Our mission is to find a cure for Bone Marrow Failure Syndromes (BMFS). Founded in June 2015 by the Riewoldt Family, the aim is to understand more about BMFS through medical research. Current therapies are not well tolerated and today's BMFS patients and their families face a narrow range of treatment options that are very disruptive to daily life.
Our organisation was founded in collaboration with the Snowdome Foundation (an NFP that funds research into new treatments for blood cancers). Maddie's Vision and Snowdome now operate as separate entities but we still work in close partnership on a number of research projects and events such as The Bloody Good Dinner. Maddie's Vision will be eternally grateful for the founding work and governance framework that Snowdome provided in our formative years.

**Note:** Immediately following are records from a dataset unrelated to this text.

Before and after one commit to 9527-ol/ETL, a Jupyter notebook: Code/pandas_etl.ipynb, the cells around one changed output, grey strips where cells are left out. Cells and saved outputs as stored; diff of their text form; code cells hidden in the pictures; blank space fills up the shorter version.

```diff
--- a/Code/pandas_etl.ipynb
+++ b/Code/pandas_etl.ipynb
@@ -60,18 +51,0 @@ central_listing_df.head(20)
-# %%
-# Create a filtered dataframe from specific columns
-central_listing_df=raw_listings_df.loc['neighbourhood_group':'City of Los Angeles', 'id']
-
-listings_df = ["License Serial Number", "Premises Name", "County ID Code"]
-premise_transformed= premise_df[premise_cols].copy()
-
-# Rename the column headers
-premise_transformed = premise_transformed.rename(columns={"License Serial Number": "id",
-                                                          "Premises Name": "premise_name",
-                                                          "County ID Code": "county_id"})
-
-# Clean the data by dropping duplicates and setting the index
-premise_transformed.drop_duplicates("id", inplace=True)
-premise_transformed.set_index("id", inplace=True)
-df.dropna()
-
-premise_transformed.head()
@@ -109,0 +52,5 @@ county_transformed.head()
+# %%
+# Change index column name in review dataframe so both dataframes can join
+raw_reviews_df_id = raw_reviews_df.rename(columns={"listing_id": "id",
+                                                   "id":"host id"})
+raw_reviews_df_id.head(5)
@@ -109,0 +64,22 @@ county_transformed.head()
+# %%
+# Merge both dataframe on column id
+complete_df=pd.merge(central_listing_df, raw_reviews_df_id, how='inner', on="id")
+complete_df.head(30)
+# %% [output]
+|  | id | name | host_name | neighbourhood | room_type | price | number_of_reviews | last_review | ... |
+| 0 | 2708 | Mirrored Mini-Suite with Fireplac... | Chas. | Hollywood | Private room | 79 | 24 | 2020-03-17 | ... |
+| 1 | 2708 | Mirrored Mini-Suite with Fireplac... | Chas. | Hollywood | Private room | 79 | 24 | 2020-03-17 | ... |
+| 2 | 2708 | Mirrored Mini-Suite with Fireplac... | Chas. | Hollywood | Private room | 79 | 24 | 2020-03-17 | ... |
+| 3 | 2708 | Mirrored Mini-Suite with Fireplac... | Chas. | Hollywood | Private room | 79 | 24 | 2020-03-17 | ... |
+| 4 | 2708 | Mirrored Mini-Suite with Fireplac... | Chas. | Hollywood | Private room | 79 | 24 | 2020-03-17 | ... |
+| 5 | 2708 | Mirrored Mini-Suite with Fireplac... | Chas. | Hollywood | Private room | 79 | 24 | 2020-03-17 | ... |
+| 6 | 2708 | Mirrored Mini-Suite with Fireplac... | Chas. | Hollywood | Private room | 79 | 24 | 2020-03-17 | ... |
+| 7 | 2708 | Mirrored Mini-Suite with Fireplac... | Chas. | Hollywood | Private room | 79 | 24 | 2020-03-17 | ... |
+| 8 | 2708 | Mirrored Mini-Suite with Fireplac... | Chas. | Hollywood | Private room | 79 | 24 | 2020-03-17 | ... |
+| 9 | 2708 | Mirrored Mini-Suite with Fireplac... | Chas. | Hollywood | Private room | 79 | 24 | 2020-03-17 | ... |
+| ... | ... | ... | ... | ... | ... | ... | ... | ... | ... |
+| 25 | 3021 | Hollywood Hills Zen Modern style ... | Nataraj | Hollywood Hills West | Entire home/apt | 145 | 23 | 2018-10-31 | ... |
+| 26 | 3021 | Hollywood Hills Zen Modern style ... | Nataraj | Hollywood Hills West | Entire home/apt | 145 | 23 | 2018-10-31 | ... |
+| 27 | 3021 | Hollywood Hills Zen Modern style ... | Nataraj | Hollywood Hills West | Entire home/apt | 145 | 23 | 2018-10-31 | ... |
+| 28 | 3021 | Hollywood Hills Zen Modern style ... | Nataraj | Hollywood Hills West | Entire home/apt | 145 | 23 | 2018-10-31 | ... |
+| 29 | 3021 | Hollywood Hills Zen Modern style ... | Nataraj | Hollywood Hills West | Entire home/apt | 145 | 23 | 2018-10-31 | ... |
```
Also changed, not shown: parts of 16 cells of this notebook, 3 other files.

To achieve better outcomes, and to ultimately find a cure for BMFS, we work with our highly reputable Scientific Advisory Committee to continue to develop a national medical research strategy. The Committee's aim is to fund the research projects and talented people who we believe will discover the important breakthroughs this area of medicine so urgently needs. Since inception in 2015, Maddie's Vision has raised over $9.5 million in committed funds and as at January 2020, over $4.5 million has already been allocated to supporting 24 medical research projects in partnership with medical research institutes, hospitals and universities across Australia. Each year, we will look for and continue to support the projects we believe will lead to breakthroughs.
Our vision is to lead the globe in creating a national collaboration towards a cure for Bone Marrow Failure Syndromes (BMFS). In 2018, with assistance from Victorian State Government funding, we established the world's first Centre of Research Excellence in Bone Marrow Biology (CRE). The CRE is a 'brains trust' in Bone Marrow Biology, a virtual centre that provides a centralised contact point for existing researchers, future researchers, commercial entities and community groups. The establishment of the CRE in Bone Marrow Biology provides Maddie Riewoldt's Vision with the capacity to incorporate additional projects, complete the critical mass of research and complimentary projects, provide additional infrastructure and the co-ordination of BMFS research required to find a cure for this disease.
In May 2019, the CRE presented Australia's inaugural National Symposium on Bone Marrow Failure Syndromes. The Symposium attracted 180 delegates, comprising the most prominent, innovative and talented clinicians and researchers in Bone Marrow Failure Syndromes Australia wide, allied health professionals, patients and family members. Our exceptional international guest speakers, Dr Akiko Shimamura, Professor of Paediatrics Harvard Medical School, and Director BMF and MDS Program Dana Farber/Boston Children's Cancer and Blood Disorder Centre, and Dr Austin Kulasekararaj of King's College Hospital NHS Foundation Trust, London, presented their groundbreaking work and expertise, and discussed opportunities to globally collaborate.
With cutting edge research projects underway we are now fundraising for further nationally and globally significant projects, including the establishment of the Australian Bone Marrow Failure Biobank. The purpose is to create a national biobank that will collect all tissues, blood and genetic material to store and analyse. This project will require a commitment of $1M over the first 3 years and we are well on our way with $350K already committed.
Throughout everything we do, we are committed to:
- funding and supporting cutting edge medical research.
- the development of collaborative, accessible information systems.
- fixed term financial support for young researchers through Fellowship positions and Grant in Aid support.
- national collaboration via a diagnosis registry, establishment of a biobank to collect and store tissue samples.
- governance and support of the Centre of Research Excellence in Bone Marrow Biology.